Cream 225g butter with 125g vanilla sugar; mix in 325g plain white flour (best done with hands) until you get a dough similar in texture to shortcrust pastry. Roll to about 8mm thick, cut out shapes, and bake at 180 degrees for 10-12 minutes or until just beginning to colour (don't overbake or they're bitter).

These are nice and flat for littlies to decorate - the ones we made yesterday rose and cracked and didn't taste of anything.

I must go on the hunt for the South African biscuit recipe we used to have at school. It involved condensed milk and they were gorgeous.

Kate Hardy said...

Hi Caroline - poor you, being dragged to see something you thought you'd hate! I haven't been to the Globe, though it's on my list of things I want to do. You're right, son probably would enjoy it - that'll be something for next summer (and another thing where the children's godmother would join us and enjoy it).

Olivia Ryan said...

You're making me feel hungry!!

Shakespeare? I fell in love with him in the sixth form while doing Othello for A-level. It's still my favourite - I just love the jealousy theme and all the raw emotion being bandied about. I learnt great chunks of it off by heart (we had to, in those days, didn't we!) and my kids are amazed that I can still quote from it (and whole John Donne poems) after all these years. But that's only because they're my faves! I love Shakespeare's wit and humour too. But maybe your son would prefer one of the historicals? Or Macbeth? Plenty of dramatic action there!
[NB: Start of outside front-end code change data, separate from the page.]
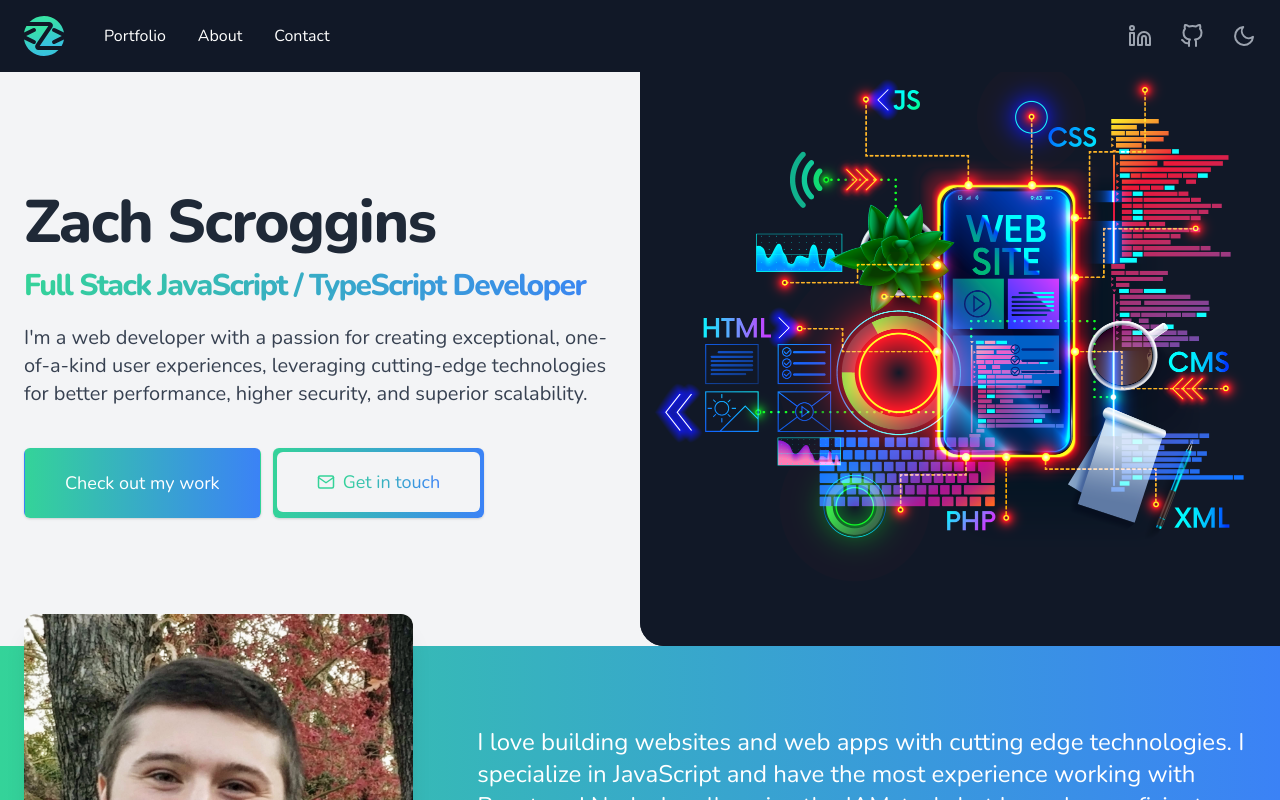
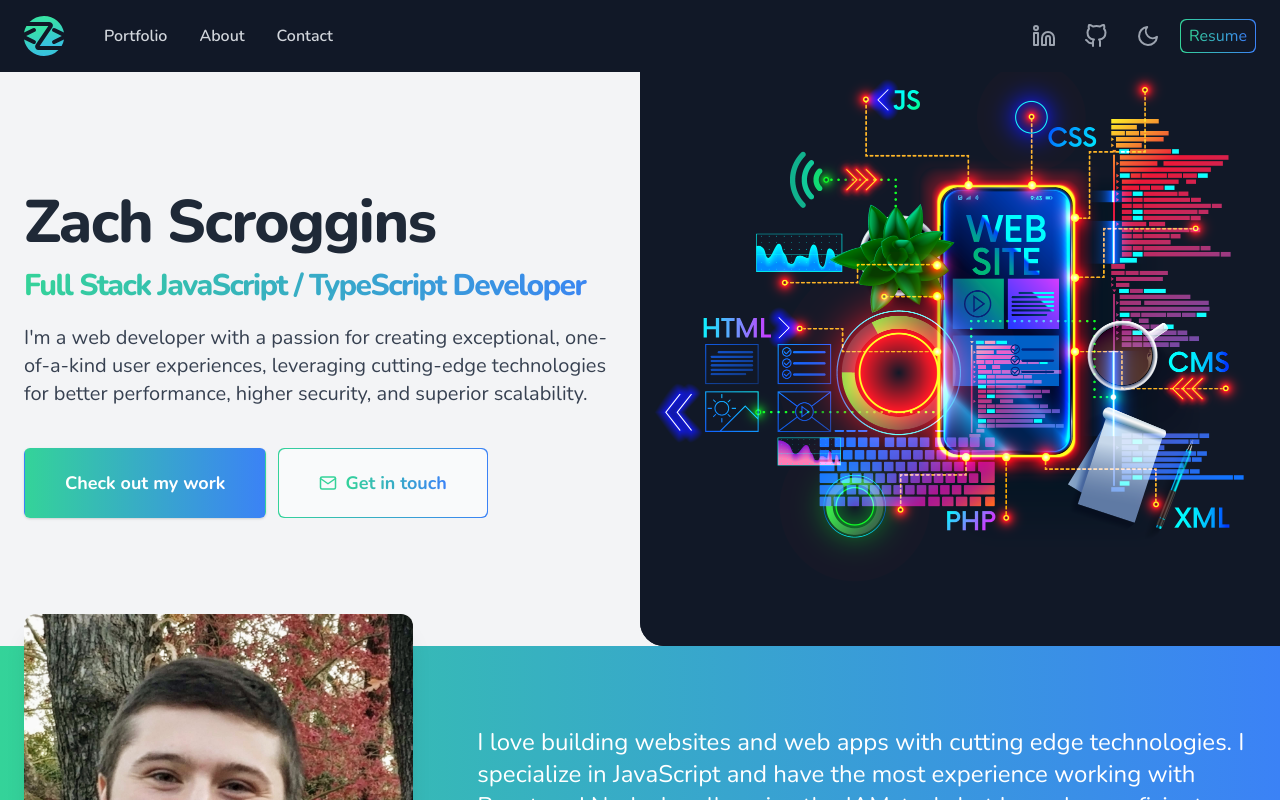
Before and after one commit to ZachScroggins/my-website, a Next.js app: page / in a window 1280 px wide. Shown: the top 800 px of the page. Built offline with nearby package versions, Linux system fonts and the light colour scheme; no server answers; what @tailwindcss/typography would draw is missing.

Commit message:
header resume, hover, button border gradients

```diff
--- a/components/Header.tsx
+++ b/components/Header.tsx
@@ -5,7 +5,7 @@ import useClickAway from 'lib/hooks/useClickAway';
 import Logo from 'components/Logo';
 import ThemeChanger from 'components/ThemeChanger';
 import MobileMenu from 'components/MobileMenu';
-import { FiGithub, FiLinkedin } from 'react-icons/fi';
+import { FiDownload, FiGithub, FiLinkedin } from 'react-icons/fi';
 import { GITHUB_URL, LINKEDIN_URL } from 'lib/socialLinks';
 import { classNames } from 'lib/classNames';
 
@@ -34,23 +34,23 @@ const Header = () => {
             </div>
             <div className='hidden space-x-8 md:flex md:ml-10'>
               <Link href='/#portfolio'>
-                <a className='text-base font-medium text-white hover:text-gray-300'>
+                <a className='text-base font-semibold text-gray-300 hover:text-gray-100'>
                   Portfolio
                 </a>
               </Link>
               <Link href='/#about'>
-                <a className='text-base font-medium text-white hover:text-gray-300'>
+                <a className='text-base font-semibold text-gray-300 hover:text-gray-100'>
                   About
                 </a>
               </Link>
               <Link href='/#contact'>
-                <a className='text-base font-medium text-white hover:text-gray-300'>
+                <a className='text-base font-semibold text-gray-300 hover:text-gray-100'>
                   Contact
                 </a>
               </Link>
             </div>
           </div>
-          <div className='flex items-center -mr-2 space-x-3'>
+          <div className='flex items-center -mr-2 space-x-3 md:-mr-0'>
             <Link href={LINKEDIN_URL}>
               <a
                 target='_blank'
@@ -58,7 +58,7 @@ const Header = () => {
                 title='LinkedIn Profile'
                 className='p-2'
               >
-                <FiLinkedin className='w-6 h-6 text-gray-400 rounded hover:text-gray-500 dark:text-gray-400 dark:hover:text-gray-100' />
+                <FiLinkedin className='w-6 h-6 text-gray-400 rounded hover:text-gray-100' />
               </a>
             </Link>
             <Link href={GITHUB_URL}>
@@ -68,13 +68,25 @@ const Header = () => {
                 title='GitHub Profile'
                 className='p-2'
               >
-                <FiGithub className='w-6 h-6 text-gray-400 rounded hover:text-gray-500 dark:text-gray-400 dark:hover:text-gray-100' />
+                <FiGithub className='w-6 h-6 text-gray-400 rounded hover:text-gray-100' />
               </a>
             </Link>
-            <ThemeChanger className='p-2 text-gray-400 rounded hover:text-gray-500 dark:text-gray-400 dark:hover:text-gray-100' />
+            <ThemeChanger className='p-2 text-gray-400 rounded hover:text-gray-100' />
+            <a
+              href='/Zach-Scroggins-Resume.pdf'
+              target='_blank'
+              rel='noopener'
+              className='items-center justify-center hidden p-px font-medium rounded-md bg-opacity-90 hover:bg-opacity-100 bg-gradient-to-r from-green-400 to-blue-500 md:inline-flex'
+            >
+              <span className='px-2 py-1 bg-gray-900 rounded-md hover:bg-opacity-95'>
+                <span className='text-transparent bg-gradient-to-r from-green-400 to-blue-500 bg-clip-text'>
+                  Resume
+                </span>
+              </span>
+            </a>
             <button
               type='button'
-              className='inline-flex items-center justify-center p-2 text-gray-400 bg-gray-900 rounded-md md:hidden hover:bg-gray-800 focus:outline-none focus:ring-2 focus-ring-inset focus:ring-white'
+              className='inline-flex items-center justify-center p-2 text-gray-400 bg-gray-900 rounded-md md:hidden hover:bg-gray-100 focus:outline-none focus:ring-2 focus-ring-inset focus:ring-white'
               aria-expanded={isOpen}
               onClick={() => setIsOpen(true)}
             >
--- a/components/home/About.tsx
+++ b/components/home/About.tsx
@@ -52,7 +52,7 @@ const index = () => {
               href='/Zach-Scroggins-Resume.pdf'
               target='_blank'
               rel='noopener'
-              className='inline-flex items-center justify-center p-2 mt-6 font-medium text-white border border-white rounded-md'
+              className='inline-flex items-center justify-center p-2 mt-6 font-medium border rounded-md text-cyan-50 border-cyan-100 hover:text-white hover:border-white'
             >
               <FiDownload className='mr-2' />
               Download Resume
--- a/components/home/Contact.tsx
+++ b/components/home/Contact.tsx
@@ -171,7 +171,7 @@ export const index = () => {
                       type='submit'
                       className={`${
                         loading ? 'pointer-events-none ' : ''
-                      }inline-flex items-center px-6 py-3 border border-transparent shadow-sm text-base font-medium rounded-md text-white bg-gradient-to-r from-green-400 to-blue-500 hover:from-teal-600 hover:to-cyan-700 focus:outline-none focus:ring-2 focus:ring-offset-2 focus:ring-cyan-400 focus:ring-offset-gray-900`}
+                      }inline-flex items-center px-6 py-3 border border-transparent shadow-sm text-base font-medium rounded-md text-white bg-gradient-to-r from-green-400 to-blue-500 filter hover:brightness-110 focus:outline-none focus:ring-2 focus:ring-offset-2 focus:ring-cyan-400 focus:ring-offset-gray-900`}
                     >
                       {loading ? (
                         <svg
--- a/components/home/Hero.tsx
+++ b/components/home/Hero.tsx
@@ -24,12 +24,12 @@ const index = () => {
               <div className='mt-10 sm:flex sm:justify-center lg:justify-start'>
                 <div className='rounded-md shadow'>
                   <Link href='/#portfolio'>
-                    <a className='flex items-center justify-center w-full px-8 py-3.5 text-base font-medium text-white border border-transparent rounded-md bg-gradient-to-r from-green-400 to-blue-500 hover:bg-indigo-700 md:py-5 md:text-lg md:px-10'>
+                    <a className='flex items-center justify-center w-full px-8 py-3.5 text-base font-bold text-white filter hover:brightness-110 border border-transparent rounded-md bg-gradient-to-r from-green-400 to-blue-500 md:py-5 md:text-lg md:px-10'>
                       Check out my work
                     </a>
                   </Link>
                 </div>
-                <div className='p-1 mt-3 rounded-md shadow bg-gradient-to-r from-green-400 to-blue-500 sm:mt-0 sm:ml-3'>
+                {/* <div className='p-1 mt-3 rounded-md shadow bg-gradient-to-r from-green-400 to-blue-500 sm:mt-0 sm:ml-3'>
                   <Link href='/#contact'>
                     <a className='flex items-center justify-center w-full px-8 py-3 text-base font-medium text-transparent bg-gray-100 rounded-md dark:bg-gray-900 hover:bg-gray-50 md:py-4 md:text-lg md:px-10'>
                       <FiMail className='inline mr-2 text-green-400' />
@@ -38,7 +38,17 @@ const index = () => {
                       </span>
                     </a>
                   </Link>
-                </div>
+                </div> */}
+                <Link href='/#contact'>
+                  <a className='flex items-center justify-center p-px mt-3 rounded-md sm:mt-0 sm:ml-3 bg-gradient-to-r from-green-400 to-blue-500'>
+                    <span className='flex items-center justify-center w-full h-full px-8 py-3 text-base font-bold rounded-md bg-gray-50 hover:bg-white dark:hover:bg-opacity-95 dark:bg-gray-900 md:py-4 md:text-lg md:px-10'>
+                      <FiMail className='inline mr-2 text-green-400' />
+                      <span className='text-transparent bg-gradient-to-r from-green-400 to-blue-500 bg-clip-text'>
+                        Get in touch
+                      </span>
+                    </span>
+                  </a>
+                </Link>
               </div>
             </div>
           </div>
--- a/components/home/Portfolio.tsx
+++ b/components/home/Portfolio.tsx
@@ -57,7 +57,7 @@ const Portfolio = ({ repos }) => {
               <div className='mt-3 sm:mt-0'>
                 <a
                   href='https://paulitacarlotta.com'
-                  className='block w-full px-4 py-3 font-medium text-white rounded-md shadow bg-gradient-to-r from-green-400 to-blue-500 hover:from-blue-500 hover:to-green-400 focus:outline-none focus:ring-2 focus:ring-offset-2 focus:ring-cyan-400 focus:ring-offset-gray-900'
+                  className='block w-full px-4 py-3 font-medium text-white rounded-md shadow bg-gradient-to-r from-green-400 to-blue-500 filter hover:brightness-110 focus:outline-none focus:ring-2 focus:ring-offset-2 focus:ring-cyan-400 focus:ring-offset-gray-900'
                 >
                   Visit the site
                 </a>
@@ -149,7 +149,7 @@ const Portfolio = ({ repos }) => {
               return (
                 <div
                   key={repo.id}
-                  className='flex flex-col overflow-hidden rounded-lg shadow-lg cursor-pointer dark:shadow-2xl hover:shadow-2xl focus-within:ring-2 focus-within:ring-offset-2 focus-within:ring-teal-400'
+                  className='flex flex-col overflow-hidden rounded-lg shadow-lg cursor-pointer filter dark:hover:drop-shadow-2xl hover:shadow-2xl focus-within:ring-2 focus-within:ring-offset-2 focus-within:ring-teal-400'
                 >
                   <a
                     href={
@@ -323,7 +323,7 @@ const Portfolio = ({ repos }) => {
               <div className='mt-6'>
                 <button
                   type='button'
-                  className='flex items-center justify-center w-full px-4 py-2 font-medium text-white border border-transparent rounded-md shadow-sm bg-clip-border bg-gradient-to-r from-green-400 to-blue-500'
+                  className='flex items-center justify-center w-full px-4 py-2 font-medium text-white border border-transparent rounded-md shadow-sm filter hover:brightness-110 bg-clip-border bg-gradient-to-r from-green-400 to-blue-500'
                   onClick={() => setAllProjectsShowing(true)}
                 >
                   View all
```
Kate Hardy said...

Olivia - mm, I was thinking Macbeth. Saw that with Derek Jacobi, and it was stunning!

My A level texts were the Roman plays. I can still quote large chunks of A&C. (Saw an amazing version of that at the uni of Essex - cast of six, all male. Really brought the themes home!)